**WHAT IS REQUIRED:**
Look through the data and write out every line with the word "DiagrammeUML" in it.

**AVAILABLE RECORDS:**
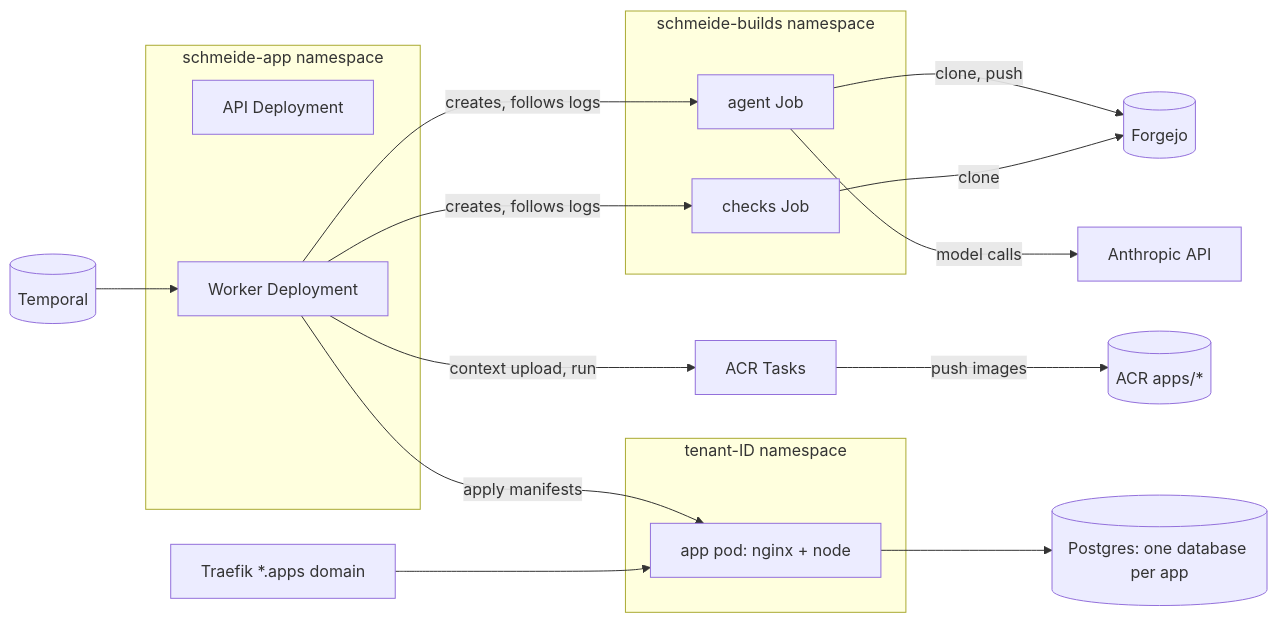
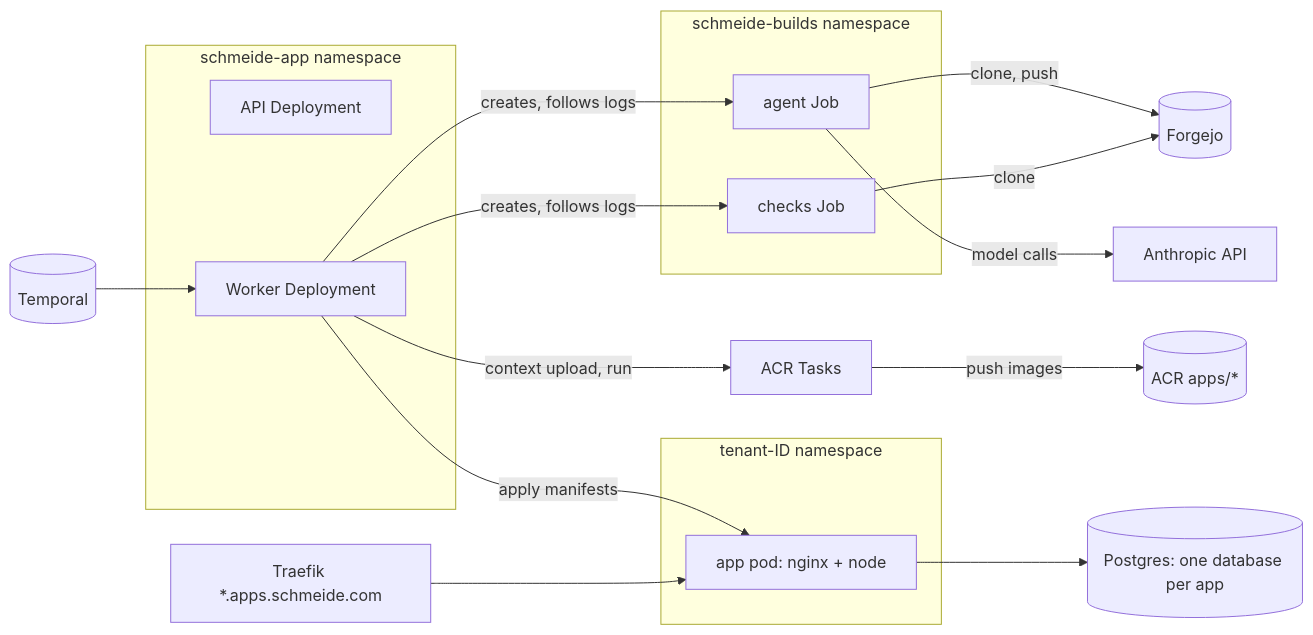
One commit to schmeide/schmeide.app changed the first of 2 diagrams in docs/stage2.md. Above: the diagram before and after it, drawn with Mermaid. The commit also changed other lines of this file, not shown here.

First line of the commit message:
docs(165): record apps.schmeide.com as the apps domain for now (#191)

````diff
--- a/docs/stage2.md
+++ b/docs/stage2.md
@@ -60,25 +61,25 @@
 ```mermaid
 flowchart LR
   subgraph app[schmeide-app namespace]
     API[API Deployment]
     W[Worker Deployment]
   end
   subgraph builds[schmeide-builds namespace]
     AJ[agent Job]
     CJ[checks Job]
   end
   subgraph tenant[tenant-ID namespace]
     APP[app pod: nginx + node]
   end
   T[(Temporal)] --> W
   W -- creates, follows logs --> AJ
   W -- creates, follows logs --> CJ
   AJ -- clone, push --> F[(Forgejo)]
   CJ -- clone --> F
   AJ -- model calls --> A[Anthropic API]
   W -- context upload, run --> ACR[ACR Tasks]
   ACR -- push images --> R[(ACR apps/*)]
   W -- apply manifests --> APP
   APP --> PG[(Postgres: one database per app)]
-  TR[Traefik *.apps domain] --> APP
+  TR[Traefik *.apps.schmeide.com] --> APP
 ```
````
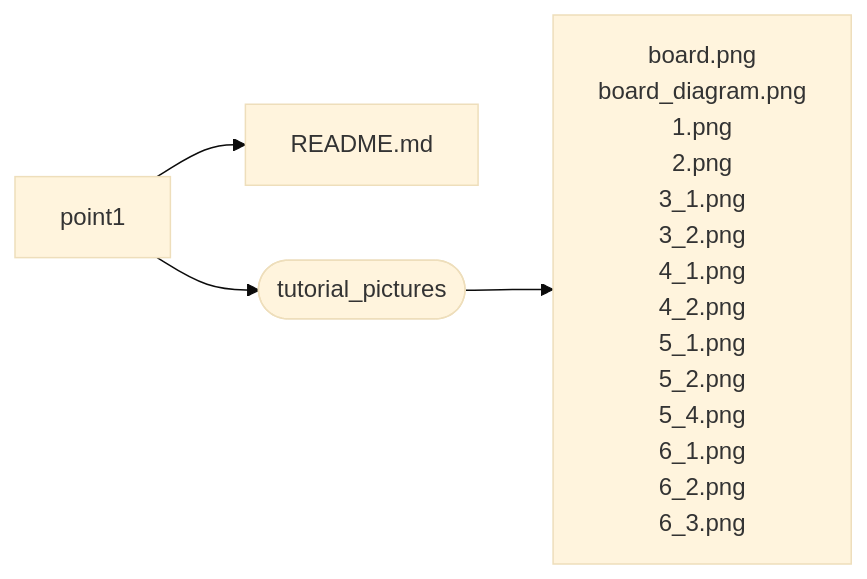
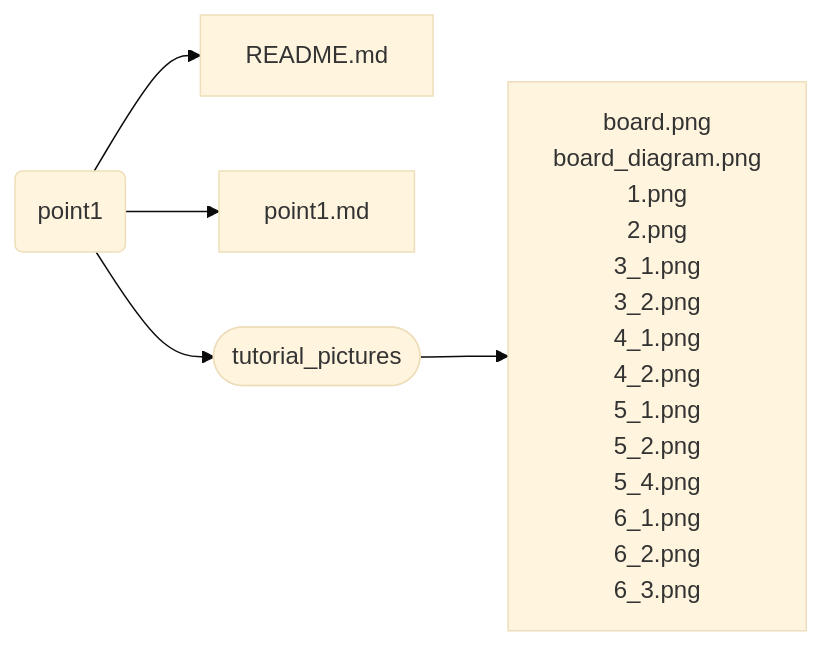
One commit to smokyisthatyou/STM32Nucleo64 changed the second of 5 diagrams in README.md. Above: the diagram before and after it, drawn with Mermaid. The commit also changed other lines of this file, not shown here.

Commit message:
changed boxes shape and added href

````diff
--- a/README.md
+++ b/README.md
@@ -38,12 +41,17 @@
 ```mermaid
 %%{init: {'theme':'base'}}%%
 graph LR;
-point1-->README.md;
-point1-->dir([tutorial_pictures]);
+p1(point1)
+p1-->README.md;
+p1-->point1.md;
+p1-->dir([tutorial_pictures]);
 pictures["board.png <br>board_diagram.png <br>1.png <br>2.png <br>3_1.png <br>3_2.png <br>4_1.png <br>4_2.png <br>5_1.png <br>5_2.png <br>5_4.png <br>6_1.png <br>6_2.png <br>6_3.png"]
 dir([tutorial_pictures])-->pictures;
 
+click p1 href "https://baltig.polito.it/caos2023/group2/-/tree/point1" "Link to point1";
+
 click README.md href "https://baltig.polito.it/caos2023/group2/-/blob/point1/README.md" "Link to README.md";
-click dir href "https://baltig.polito.it/caos2023/group2/-/tree/point1/tutorial_pictures" "Link to README.md";
-click pictures href "https://baltig.polito.it/caos2023/group2/-/tree/point1/tutorial_pictures" "Link to README.md";
+click point1.md href "https://baltig.polito.it/caos2023/group2/-/blob/point1/point1.md" "Link to point1.md";
+click dir href "https://baltig.polito.it/caos2023/group2/-/tree/point1/tutorial_pictures" "Link to tutorial_pictures";
+click pictures href "https://baltig.polito.it/caos2023/group2/-/tree/point1/tutorial_pictures" "Link to tutorial_pictures";
 ```
````
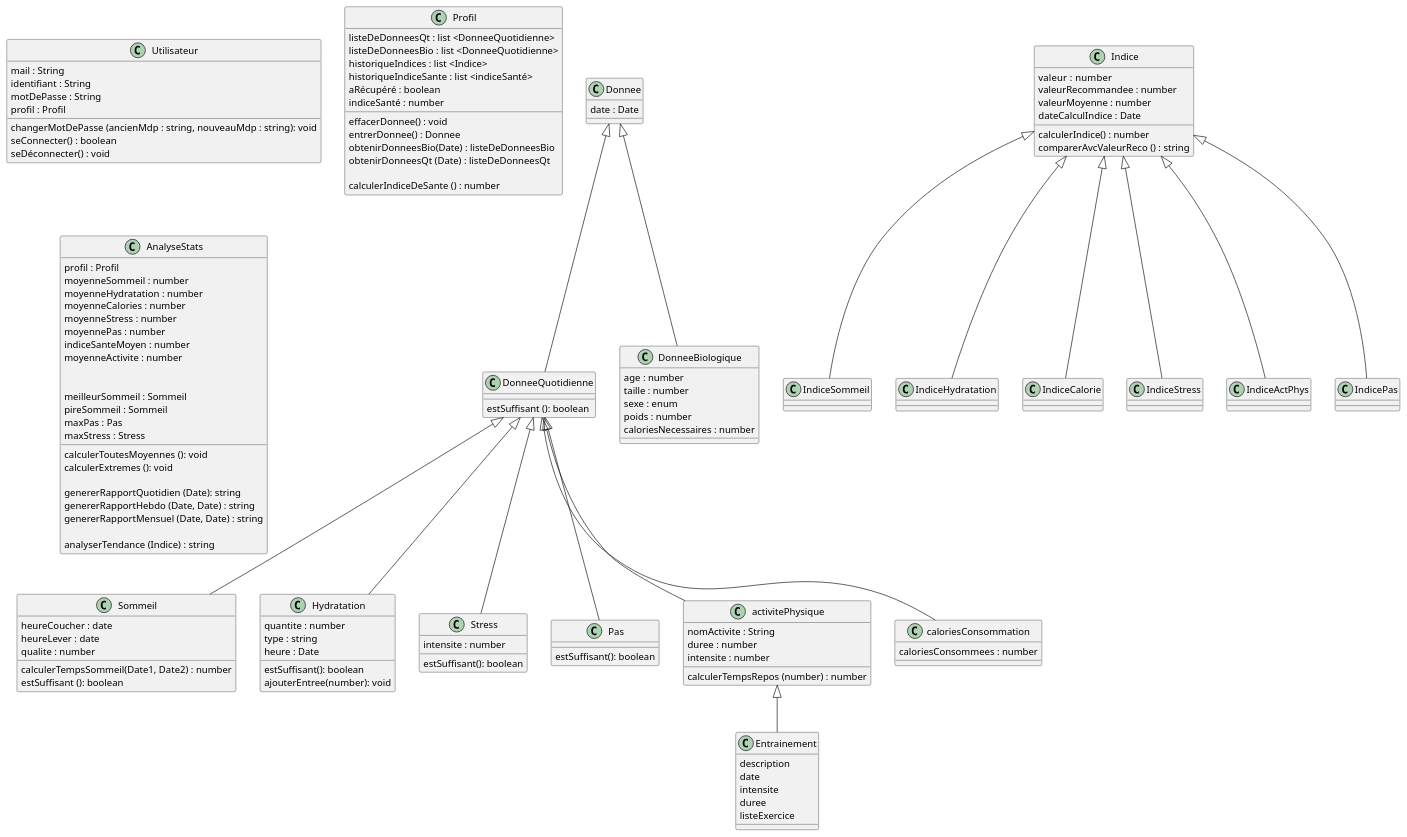
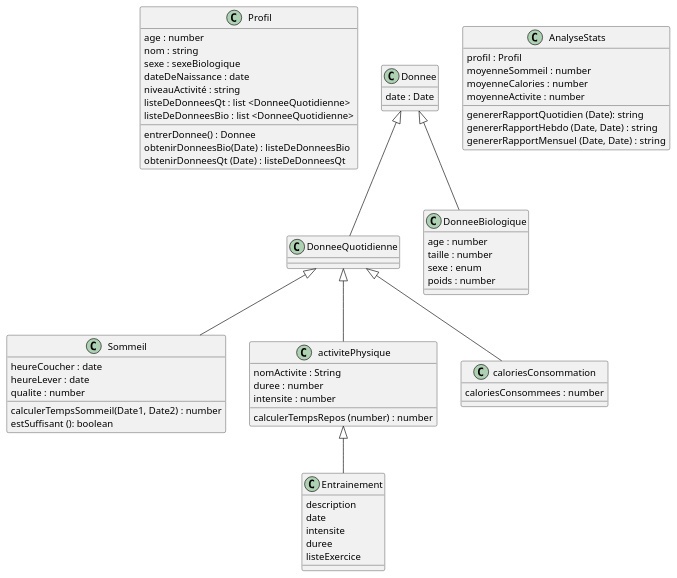
The diagram in UML/DiagrammeUML/src/Salus.puml (elea-vk/Salus), drawn with PlantUML before and after one commit.

Commit message:
uml actualise

```diff
--- a/UML/DiagrammeUML/src/Salus.puml
+++ b/UML/DiagrammeUML/src/Salus.puml
@@ -1,180 +1,98 @@
 @startuml
 'https://plantuml.com/sequence-diagram
 
 
-class Utilisateur {
-mail : String
-identifiant : String
-motDePasse : String
-profil : Profil
-changerMotDePasse (ancienMdp : string, nouveauMdp : string): void
-seConnecter() : boolean
-seDéconnecter() : void
-}
-
 class Profil {
+age : number
+nom : string
+sexe : sexeBiologique
+dateDeNaissance : date
+niveauActivité : string
 listeDeDonneesQt : list <DonneeQuotidienne>
 listeDeDonneesBio : list <DonneeQuotidienne>
-historiqueIndices : list <Indice>
-historiqueIndiceSante : list <indiceSanté>
-aRécupéré : boolean
-indiceSanté : number
 
-effacerDonnee() : void
+
 entrerDonnee() : Donnee
 obtenirDonneesBio(Date) : listeDeDonneesBio
 obtenirDonneesQt (Date) : listeDeDonneesQt
 
-calculerIndiceDeSante () : number
+
 
 }
 
 class Donnee{
 date : Date
 
 }
-class  DonneeQuotidienne {
 
-estSuffisant (): boolean
-}
 class Sommeil {
 heureCoucher : date
 heureLever : date
 qualite : number
 
 calculerTempsSommeil(Date1, Date2) : number
 estSuffisant (): boolean
 }
 DonneeQuotidienne <|-- Sommeil
-
-class Hydratation {
-quantite : number
-type : string
-heure : Date
-
-estSuffisant(): boolean
-ajouterEntree(number): void
-}
-DonneeQuotidienne <|-- Hydratation
-
-class Stress {
-intensite : number
-estSuffisant(): boolean
-}
-DonneeQuotidienne <|--Stress
-
-class Pas {
-estSuffisant(): boolean
-}
-DonneeQuotidienne <|--Pas
-
 
 class activitePhysique {
 nomActivite : String
 duree : number
 intensite : number
 
 calculerTempsRepos (number) : number
 
 }
 DonneeQuotidienne <|--activitePhysique
 
 class caloriesConsommation {
 caloriesConsommees : number
 }
 DonneeQuotidienne <|-- caloriesConsommation
 
 
 class DonneeBiologique{
 age : number
 taille : number
 sexe : enum
 poids : number
-caloriesNecessaires : number
 }
 
 Donnee <|-- DonneeBiologique
 Donnee <|-- DonneeQuotidienne
 
 
-class Indice{
-valeur :  number
-valeurRecommandee : number
-valeurMoyenne : number
-dateCalculIndice : Date
 
-calculerIndice() : number
-comparerAvcValeurReco () : string
-}
-
-class IndiceSommeil {
-
-
-}
-class IndiceHydratation {
-
-}
-class IndiceCalorie {
-
-}
-class IndiceStress {
-}
-class IndiceActPhys {
-
-}
-class IndicePas
-
-
-Indice<|-- IndiceSommeil
-Indice<|-- IndiceHydratation
-Indice<|-- IndiceCalorie
-Indice<|-- IndiceStress
-Indice<|-- IndiceActPhys
-Indice<|-- IndicePas
 
 class Entrainement{
 description
 date
 intensite
 duree
 listeExercice
 }
 activitePhysique <|--Entrainement
 
 
 class AnalyseStats {
 profil : Profil
 moyenneSommeil : number
-moyenneHydratation : number
 moyenneCalories : number
-moyenneStress : number
-moyennePas : number
-indiceSanteMoyen : number
 moyenneActivite : number
-
-
-meilleurSommeil : Sommeil
-pireSommeil : Sommeil
-maxPas : Pas
-maxStress : Stress
-
-calculerToutesMoyennes (): void
-calculerExtremes (): void
 
 genererRapportQuotidien (Date): string
 genererRapportHebdo (Date, Date) : string
 genererRapportMensuel (Date, Date) : string
 
-analyserTendance (Indice) : string
 }
 
 
 
 
 
 
 
 
 
 
 @enduml
```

**YOUR RESPONSE:**
The diagram in UML/DiagrammeUML/src/Salus.puml (elea-vk/Salus), drawn with PlantUML before and after one commit.
--- a/UML/DiagrammeUML/src/Salus.puml
+++ b/UML/DiagrammeUML/src/Salus.puml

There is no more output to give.